Plant sterols and host plant suitability for a phloem-feeding insect Academic Article uri icon


  • Arthropods, including insects, are unique among animals in that they cannot synthesize sterols, including cholesterol, de novo. Some phytophagous insects (e.g. caterpillars, grasshoppers) generate tissue cholesterol by metabolizing plant phytosterols. Currently, little is known about sterols in plant phloem sap, and their significance to the nutritional physiology and ecology of phloem-feeding insects. The sterol profiles of leaves from two plant species, Chinese cabbage and tobacco, were dominated by the phytosterols sitosterol and stigmasterol, respectively. In contrast, the principle sterol in the phloem sap of both plants was cholesterol, which is traditionally considered an animal sterol. Cholesterol was also the most abundant sterol in the carcass and honeydew of Myzus persicae aphids feeding on these plants. The effect of sterol structure on M. persicae was investigated using modified tobacco plants that contained high levels of atypical steroids, specifically ketone-steroids. Aphids reared on the modified tobacco plants had a high atypical steroid content, severely reduced reproduction and high mortality. Our data indicate that the total sterol composition of plants is not necessarily representative of the sterol profile available to phloem-feeding insects, and that the sterol utilization patterns of phloem-feeding insects may differ from chewing insect herbivores utilizing the same plant. Atypical steroids are naturally at insufficient concentrations for significant deleterious effects on insect herbivores, and possible reasons why plants apparently do not use them as defensive compounds are considered. 2010 The Authors. Functional Ecology 2010 British Ecological Society.

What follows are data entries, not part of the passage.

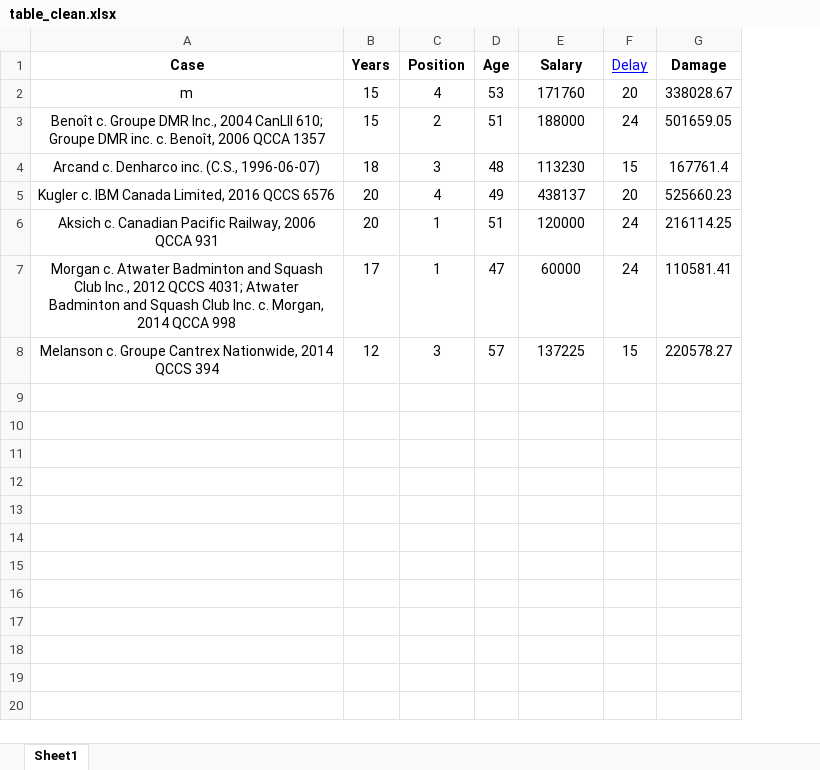
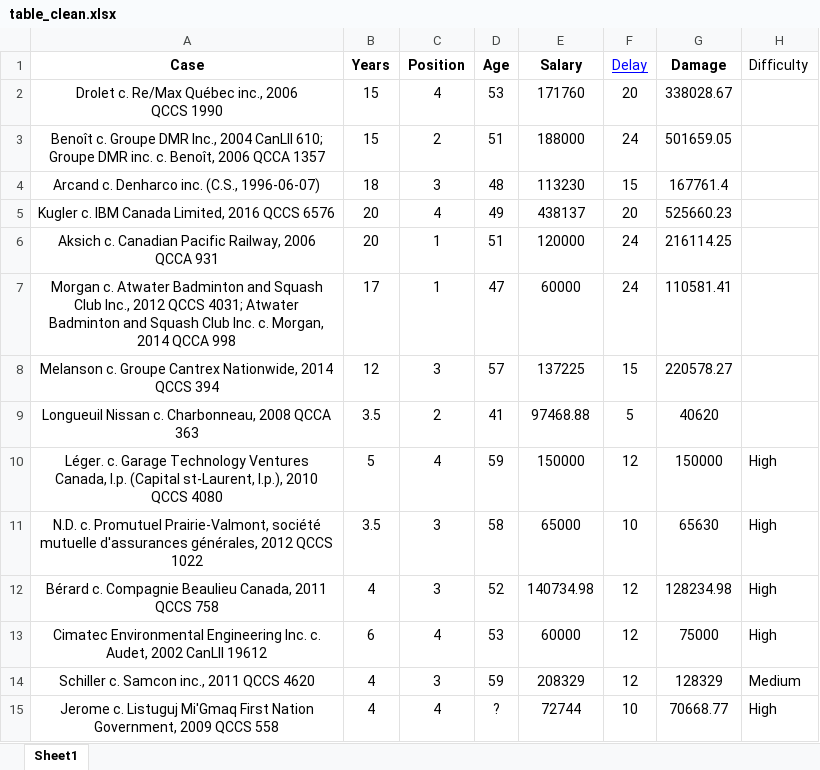
Before and after one commit to shurikkuzmin/Maps, an Excel workbook: googlemaps/simple/data/table_clean.xlsx, sheet Sheet1, drawn as a sheet; values as stored, in another font and other column widths than the file's, no borders; ↵ is a line break in a cell; the diff names each change by its address in the sheet, - before the commit and + after, or states it on an @@ line.

Commit message:
Adding new data.

```diff
--- a/googlemaps/simple/data/table_clean.xlsx (sheet Sheet1)
+++ b/googlemaps/simple/data/table_clean.xlsx (sheet Sheet1)
+column H (Difficulty), empty
-A2 (Case): m
+A2 (Case): Drolet c. Re/Max Québec inc., 2006 ↵ QCCS 1990
+row 9: Longueuil Nissan c. Charbonneau, 2008 QCCA 363 | 3.5 | 2 | 41 | 97468.88 | 5 | 40620
+row 10: Léger. c. Garage Technology Ventures Canada, l.p. (Capital st-Laurent, l.p.), 2010 QCCS 4080 | 5 | 4 | 59 | 150000 | 12 | 150000 | High
+row 11: N.D. c. Promutuel Prairie-Valmont, société mutuelle d'assurances générales, 2012 QCCS 1022 | 3.5 | 3 | 58 | 65000 | 10 | 65630 | High
+row 12: Bérard c. Compagnie Beaulieu Canada, 2011 QCCS 758 | 4 | 3 | 52 | 140734.98 | 12 | 128234.98 | High
+row 13: Cimatec Environmental Engineering Inc. c. Audet, 2002 CanLII 19612 | 6 | 4 | 53 | 60000 | 12 | 75000 | High
+row 14: Schiller c. Samcon inc., 2011 QCCS 4620 | 4 | 3 | 59 | 208329 | 12 | 128329 | Medium
+row 15: Jerome c. Listuguj Mi'Gmaq First Nation Government, 2009 QCCS 558 | 4 | 4 | ? | 72744 | 10 | 70668.77 | High
```
Also changed, not shown: 1 other file.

published proceedings


altmetric score

  • 3

author list (cited authors)

  • Behmer, S. T., Grebenok, R. J., & Douglas, A. E.

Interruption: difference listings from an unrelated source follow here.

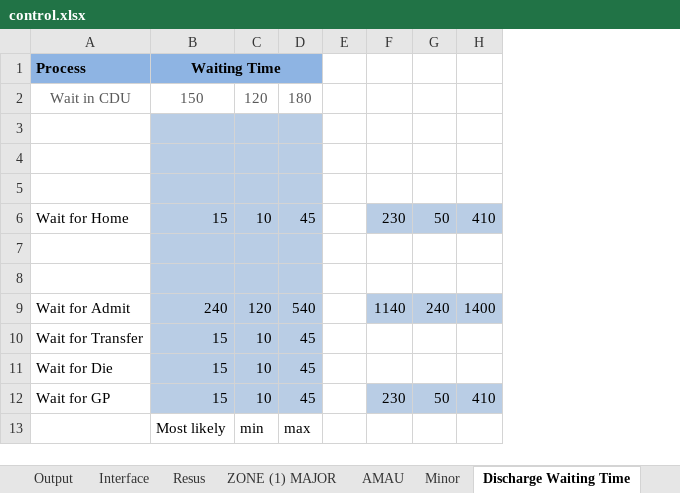
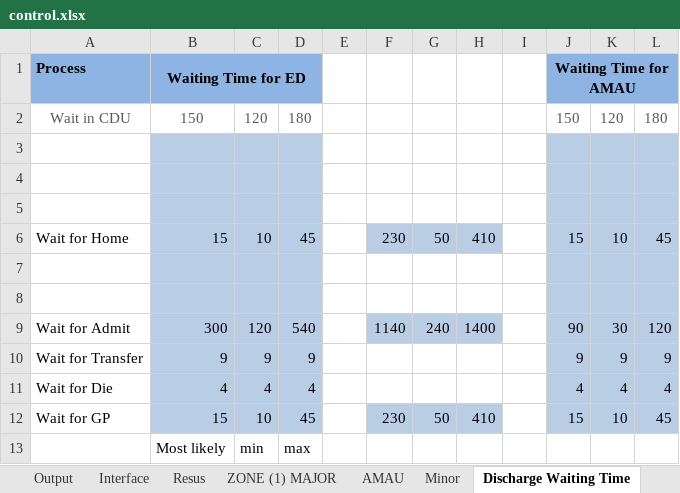
Before and after one commit to hebahabib/Tallaght-Model, an Excel workbook: Tallagh Model-baseline 1-11-2012/Model/control.xlsx, sheet Discharge Waiting Time, drawn as a sheet; values as stored, in another font and other column widths than the file's, no borders; removed rows and columns are numbered as before the commit, all else as after; the diff names each change by its address in the sheet, - before the commit and + after, or states it on an @@ line.

```diff
--- a/Tallagh Model-baseline 1-11-2012/Model/control.xlsx (sheet Discharge Waiting Time)
+++ b/Tallagh Model-baseline 1-11-2012/Model/control.xlsx (sheet Discharge Waiting Time)
+column I, empty
+column J, rows 1-9: Waiting Time for AMAU | 150 | 90 | 150 |  | 15 |  |  | 90; row 12: 15
+column K, rows 2-9: 120 | 90 | 150 |  | 10 |  |  | 30; row 12: 10
+column L, rows 2-9: 180 | 90 | 150 |  | 45 |  |  | 120; row 12: 45
-B1: Waiting Time
+B1: Waiting Time for ED
-B9: 240
+B9: 300
-row 10: Wait for Transfer | 15 | 10 | 45
-row 11: Wait for Die | 15 | 10 | 45
+row 10: Wait for Transfer | 9 | 9 | 9 |  |  |  |  |  | 9 | 9 | 9
+row 11: Wait for Die | 4 | 4 | 4 |  |  |  |  |  | 4 | 4 | 4
```
Also changed, not shown: sheet Output, sheet Sim Runs, sheet Sim Runs (2), sheet Minor, sheet ZONE (1) MAJOR, sheet Other Processes Timing, 4 more sheets, 2 other files.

citation count

  • 42

complete list of authors

  • Behmer, Spencer T||Grebenok, Robert J||Douglas, Angela E

publication date

  • June 2011